All research was conducted under a waiver of informed consent.

Statistical analysis

We used Cox competing risk models to assess the familial relative risk (FRR) of epithelial ovarian cancer in female FDRs, SDRs and TDRs of probands compared with the same relatives of controls. Separate FRRs were estimated for each relationship type. Models were adjusted for birth year, whether born in Utah, race, ethnicity, parity (ever/never in Utah, number of live births in Utah and a proxy for births outside of Utah: a record of a birth with an unknown birth date), ever unilateral oophorectomy, ever salpingectomy, ever hysterectomy and ever tubal ligation.
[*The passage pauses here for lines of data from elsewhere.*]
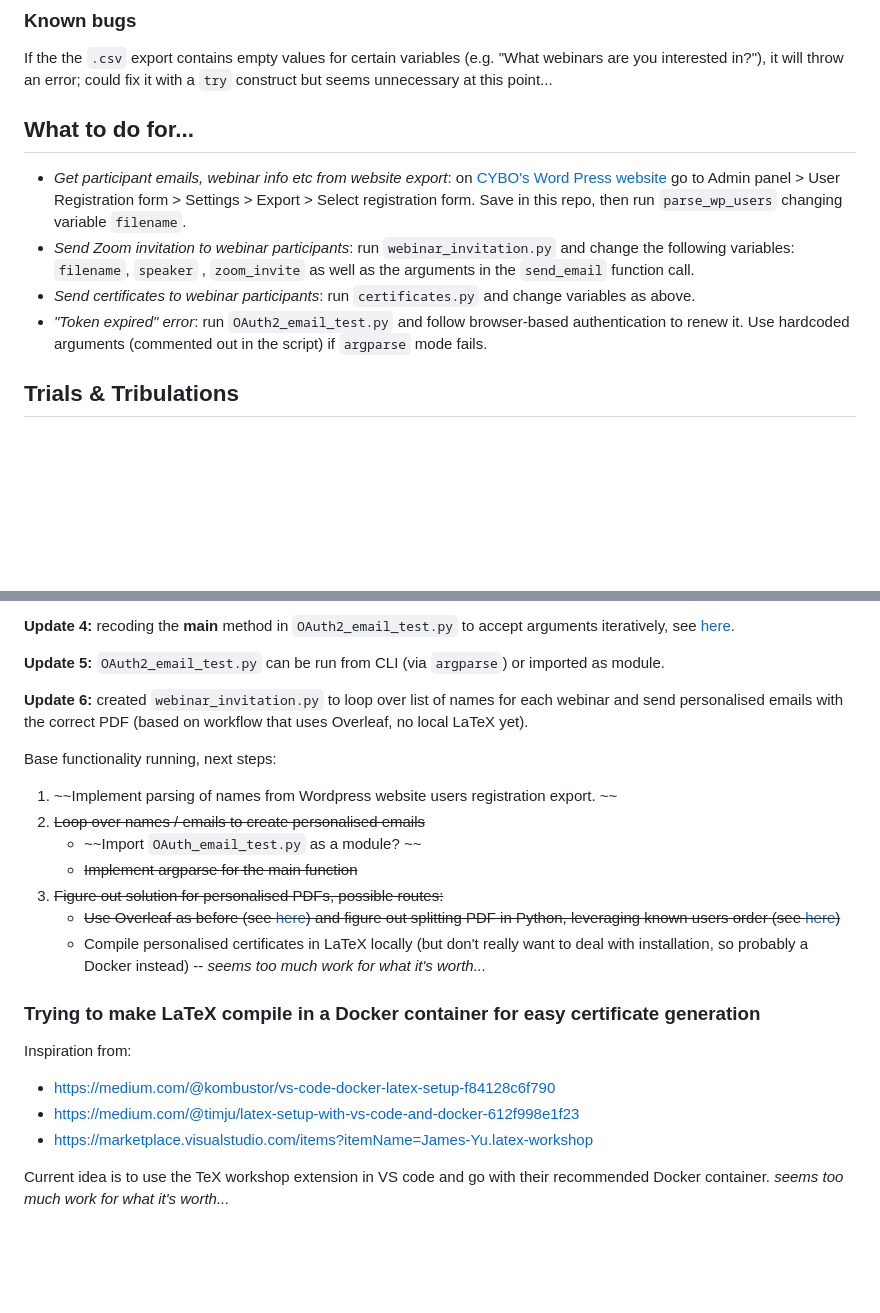
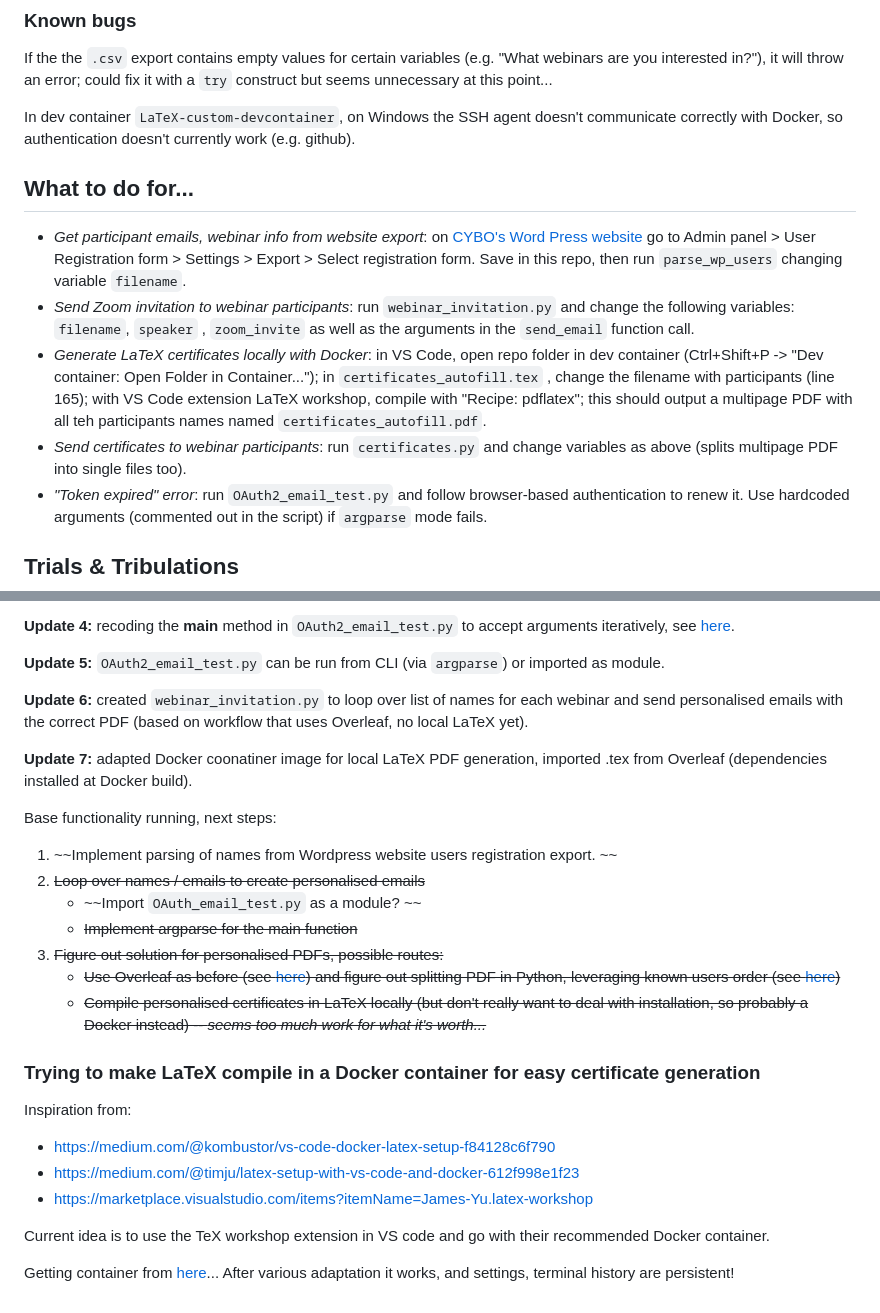
Before and after one commit to lpego/cybo, a Markdown page: README.md, 2 parts joined by grey strips. Rendered like a GitHub page; blank space fills up the shorter version.

Commit message:
Various updates, added more what-to-do-fors...

```diff
--- a/README.md
+++ b/README.md
@@ -13,10 +13,13 @@ Sending automated personalised emails using OAuth2 Gmail API.
 ### Known bugs
 If the the `.csv` export contains empty values for certain variables (e.g. "What webinars are you interested in?"), it will throw an error; could fix it with a `try` construct but seems unnecessary at this point...
 
+In dev container `LaTeX-custom-devcontainer`, on Windows the SSH agent doesn't communicate correctly with Docker, so authentication doesn't currently work (e.g. github).
+
 ## What to do for...
- - *Get participant emails, webinar info etc from website export*: on [CYBO's Word Press website](https://conferenceyoungbotanists.000webhostapp.com/) go to Admin panel > User Registration form > Settings > Export > Select registration form. Save in this repo, then run `parse_wp_users` changing variable `filename`.
+ - *Get participant emails, webinar info from website export*: on [CYBO's Word Press website](https://conferenceyoungbotanists.000webhostapp.com/) go to Admin panel > User Registration form > Settings > Export > Select registration form. Save in this repo, then run `parse_wp_users` changing variable `filename`.
  - *Send Zoom invitation to webinar participants*: run `webinar_invitation.py` and change the following variables: `filename`, `speaker` , `zoom_invite` as well as the arguments in the `send_email` function call.
- - *Send certificates to webinar participants*: run `certificates.py` and change variables as above.
+ - *Generate LaTeX certificates locally with Docker*: in VS Code, open repo folder in dev container (Ctrl+Shift+P -> "Dev container: Open Folder in Container..."); in `certificates_autofill.tex` , change the filename with participants (line 165); with VS Code extension LaTeX workshop, compile with "Recipe: pdflatex"; this should output a multipage PDF with all teh participants names named `certificates_autofill.pdf`.
+ - *Send certificates to webinar participants*: run `certificates.py` and change variables as above (splits multipage PDF into single files too).
  - *"Token expired" error*: run `OAuth2_email_test.py` and follow browser-based authentication to renew it. Use hardcoded arguments (commented out in the script) if `argparse` mode fails.
 
  ## Trials & Tribulations
@@ -37,6 +40,8 @@ If the the `.csv` export contains empty values for certain variables (e.g. "What
 
 **Update 6:** created `webinar_invitation.py` to loop over list of names for each webinar and send personalised emails with the correct PDF (based on workflow that uses Overleaf, no local LaTeX yet).
 
+**Update 7:** adapted Docker coonatiner image for local LaTeX PDF generation, imported .tex from Overleaf (dependencies installed at Docker build).
+
 Base functionality running, next steps:
  1. ~~Implement parsing of names from Wordpress website users registration export. ~~
  2. ~~Loop over names / emails to create personalised emails~~
@@ -44,7 +49,7 @@ Base functionality running, next steps:
     - ~~Implement argparse for the main function~~
  3. ~~Figure out solution for personalised PDFs, possible routes:~~
     - ~~Use Overleaf as before (see [here](https://www.overleaf.com/project/660fa8e25e8920231dabd66e)) and figure out splitting PDF in Python, leveraging known users order (see [here](https://stackoverflow.com/questions/70817546/how-do-i-split-a-pdf-using-python-every-page-that-contains-a-set-of-specific-un))~~
-    - Compile personalised certificates in LaTeX locally (but don't really want to deal with installation, so probably a Docker instead) -- *seems too much work for what it's worth...*
+    - ~~Compile personalised certificates in LaTeX locally (but don't really want to deal with installation, so probably a Docker instead) -- *seems too much work for what it's worth...*~~
 
 ### Trying to make LaTeX compile in a Docker container for easy certificate generation
 Inspiration from:
@@ -53,4 +58,5 @@ Inspiration from:
  - https://marketplace.visualstudio.com/items?itemName=James-Yu.latex-workshop
 
 Current idea is to use the TeX workshop extension in VS code and go with their recommended Docker container.
-*seems too much work for what it's worth...*
+
+Getting container from [here](https://github.com/qdm12/latexdevcontainer)... After various adaptation it works, and settings, terminal history are persistent!
```
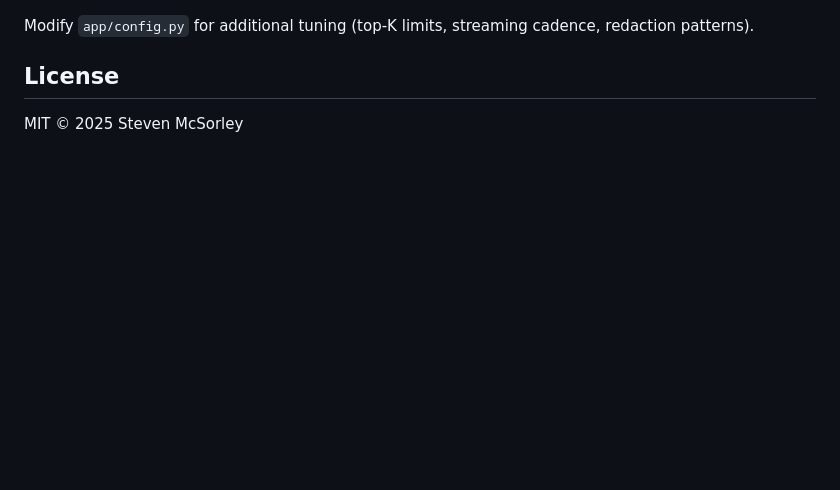
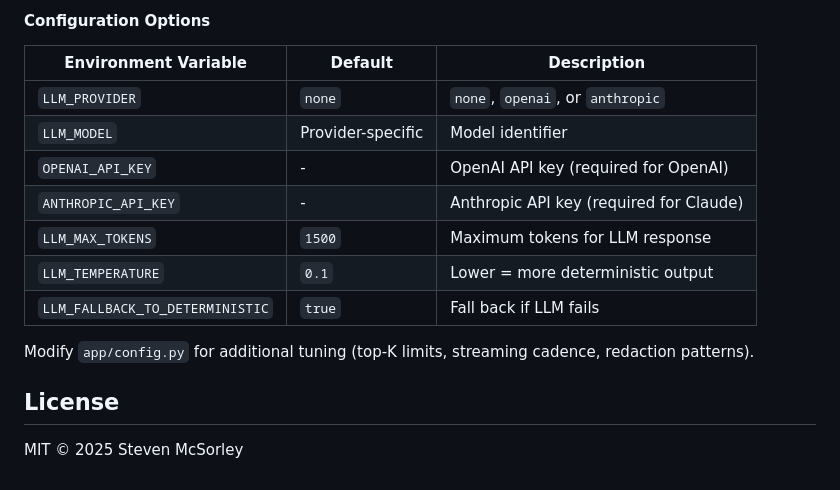
Before and after one commit to stevenmcsorley/mini-json-summarizer, a Markdown page: README.md, the part around the change printed below. Drawn GitHub-style; blank space fills up the shorter version.

```diff
--- a/README.md
+++ b/README.md
@@ -148,3 +209,14 @@ Available engines:
+#### Configuration Options
+
+| Environment Variable | Default | Description |
+|---------------------|---------|-------------|
+| `LLM_PROVIDER` | `none` | `none`, `openai`, or `anthropic` |
+| `LLM_MODEL` | Provider-specific | Model identifier |
+| `OPENAI_API_KEY` | - | OpenAI API key (required for OpenAI) |
+| `ANTHROPIC_API_KEY` | - | Anthropic API key (required for Claude) |
+| `LLM_MAX_TOKENS` | `1500` | Maximum tokens for LLM response |
+| `LLM_TEMPERATURE` | `0.1` | Lower = more deterministic output |
+| `LLM_FALLBACK_TO_DETERMINISTIC` | `true` | Fall back if LLM fails |
 
 Modify `app/config.py` for additional tuning (top-K limits, streaming cadence, redaction patterns).
 
```
Also changed, not shown: other parts of README.md (+72 -11 lines).
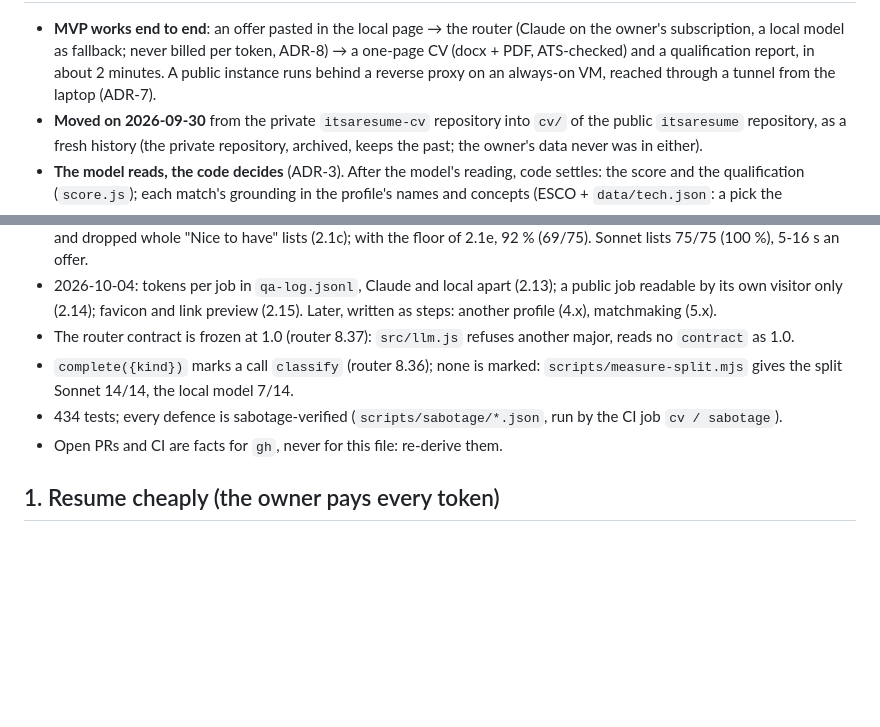
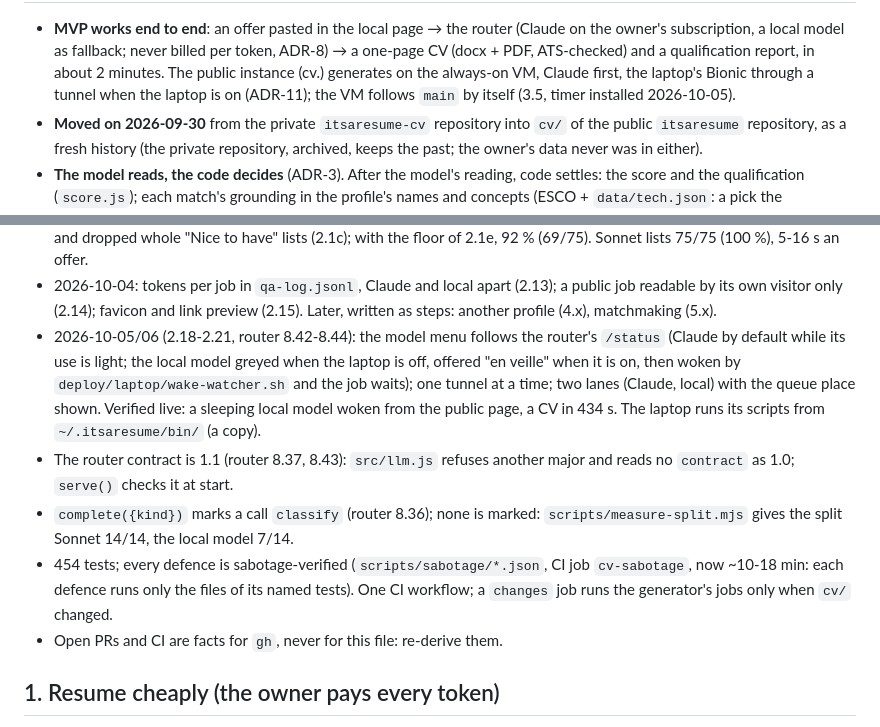
Before and after one commit to SigSegGit/itsaresume, a Markdown page: cv/docs/HANDOVER.md, 2 parts joined by grey strips. Drawn GitHub-style; blank space fills up the shorter version.

Commit message:
docs: pointers after 8.42-8.45 and cv 2.18-2.21
Co-Authored-By: Claude Opus 5.5 <noreply@anthropic.com>

```diff
--- a/cv/docs/HANDOVER.md
+++ b/cv/docs/HANDOVER.md
@@ -16,9 +16,10 @@ the decisions waiting for him, how to reach his machines — are in
 - **MVP works end to end**: an offer pasted in the local page → the router
   (Claude on the owner's subscription, a local model as fallback; never
   billed per token, ADR-8) → a one-page CV (docx + PDF, ATS-checked) and a
-  qualification report, in about 2 minutes. A public instance runs behind a
-  reverse proxy on an always-on VM, reached through a tunnel from the laptop
-  (ADR-7).
+  qualification report, in about 2 minutes. The public instance
+  (cv.<domain>) generates on the always-on VM, Claude first, the laptop's
+  Bionic through a tunnel when the laptop is on (ADR-11); the VM follows
+  `main` by itself (3.5, timer installed 2026-10-05).
 - **Moved on 2026-09-30** from the private `itsaresume-cv` repository into
   `cv/` of the public `itsaresume` repository, as a fresh history (the
   private repository, archived, keeps the past; the owner's data never was
@@ -48,13 +49,23 @@ the decisions waiting for him, how to reach his machines — are in
   (2.13); a public job readable by its own visitor only (2.14); favicon
   and link preview (2.15). Later, written as steps: another profile (4.x),
   matchmaking (5.x).
-- The router contract is frozen at 1.0 (router 8.37): `src/llm.js`
-  refuses another major, reads no `contract` as 1.0.
+- 2026-10-05/06 (2.18-2.21, router 8.42-8.44): the model menu follows the
+  router's `/status` (Claude by default while its use is light; the local
+  model greyed when the laptop is off, offered "en veille" when it is on,
+  then woken by `deploy/laptop/wake-watcher.sh` and the job waits); one
+  tunnel at a time; two lanes (Claude, local) with the queue place shown.
+  Verified live: a sleeping local model woken from the public page, a CV in
+  434 s. The laptop runs its scripts from `~/.itsaresume/bin/` (a copy).
+- The router contract is 1.1 (router 8.37, 8.43): `src/llm.js` refuses
+  another major and reads no `contract` as 1.0; `serve()` checks it at
+  start.
 - `complete({kind})` marks a call `classify` (router 8.36); none is marked:
   `scripts/measure-split.mjs` gives the split Sonnet 14/14, the local model
   7/14.
-- 434 tests; every defence is sabotage-verified (`scripts/sabotage/*.json`,
-  run by the CI job `cv / sabotage`).
+- 454 tests; every defence is sabotage-verified (`scripts/sabotage/*.json`,
+  CI job `cv-sabotage`, now ~10-18 min: each defence runs only the files of
+  its named tests). One CI workflow; a `changes` job runs the generator's
+  jobs only when `cv/` changed.
 - Open PRs and CI are facts for `gh`, never for this file: re-derive them.
 
 ## 1. Resume cheaply (the owner pays every token)
```
Also changed, not shown: other parts of cv/docs/HANDOVER.md (+2 -2 lines), docs/HANDOVER.md (+8 -8 lines).
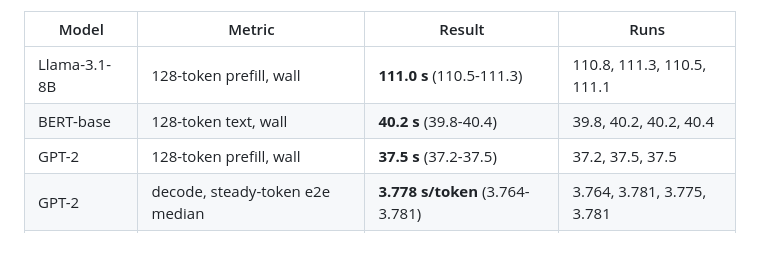
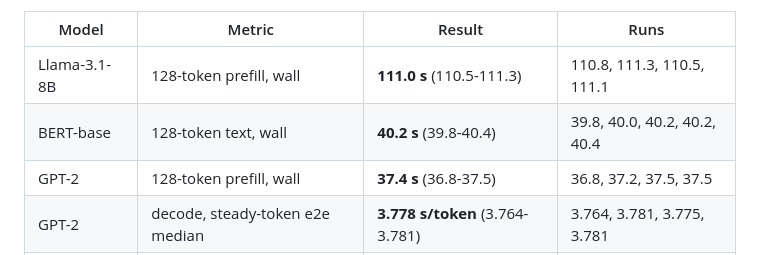
Before and after one commit to erodola/perseus, a Markdown page: docs/RESULTS_2026-10-19.md, the part around the change. GitHub-like rendering.

```diff
--- a/docs/RESULTS_2026-10-19.md
+++ b/docs/RESULTS_2026-10-19.md
@@ -8,8 +8,8 @@ memory 3,4,5). The commands are `scripts/repro/*.sh`, one per model.
 | Model | Metric | Result | Runs |
 |---|---|---|---|
 | Llama-3.1-8B | 128-token prefill, wall | **111.0 s** (110.5-111.3) | 110.8, 111.3, 110.5, 111.1 |
-| BERT-base | 128-token text, wall | **40.2 s** (39.8-40.4) | 39.8, 40.2, 40.2, 40.4 |
-| GPT-2 | 128-token prefill, wall | **37.5 s** (37.2-37.5) | 37.2, 37.5, 37.5 |
+| BERT-base | 128-token text, wall | **40.2 s** (39.8-40.4) | 39.8, 40.0, 40.2, 40.2, 40.4 |
+| GPT-2 | 128-token prefill, wall | **37.4 s** (36.8-37.5) | 36.8, 37.2, 37.5, 37.5 |
 | GPT-2 | decode, steady-token e2e median | **3.778 s/token** (3.764-3.781) | 3.764, 3.781, 3.775, 3.781 |
 | ViT-B/16 (224) | wall per image, median of 4 | **123.2 s** | 117.4, 123.2, 123.3, 123.6 |
 
```
Also changed, not shown: README.md (+35 -9 lines).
Time was measured in years, and individuals were followed from birth or 1 January 1966, whichever occurred later, and right-censored at the time of death, ovarian cancer diagnosis, bilateral oophorectomy or pelvic surgery NOS with suspected bilateral oophorectomy. All FDRs, SDRs and TDRs of each proband and control were included in the analyses, even if a relative had been previously counted as a relative of another cancer proband or control.24 Huber-White sandwich estimators of variance of regression parameters were used to correct for non-independence of observations.25

To evaluate how family history modifies the associations between reproductive factors (parity, number of live births among parous women and hysterectomy) and risk of epithelial ovarian cancer, we estimated these associations stratified by family history. Similar to the main analysis, we used Cox standard competing risk models adjusted for matching factors and ovarian cancer risk factors. We tested for multiplicative effect modification by family history for FDRs, SDRs and TDRs using a likelihood ratio test that compared nested models with and without an interaction term. There were low case numbers for less common histotypes and we were interested in evaluating if the results differ by histotype, so we condensed the histotypes into two groups for analyses: type 1 cancers (low-grade serous, endometrioid, clear cell and mucinous) and type 2 cancers (high-grade serous and ‘other epithelial ovarian cancer’).7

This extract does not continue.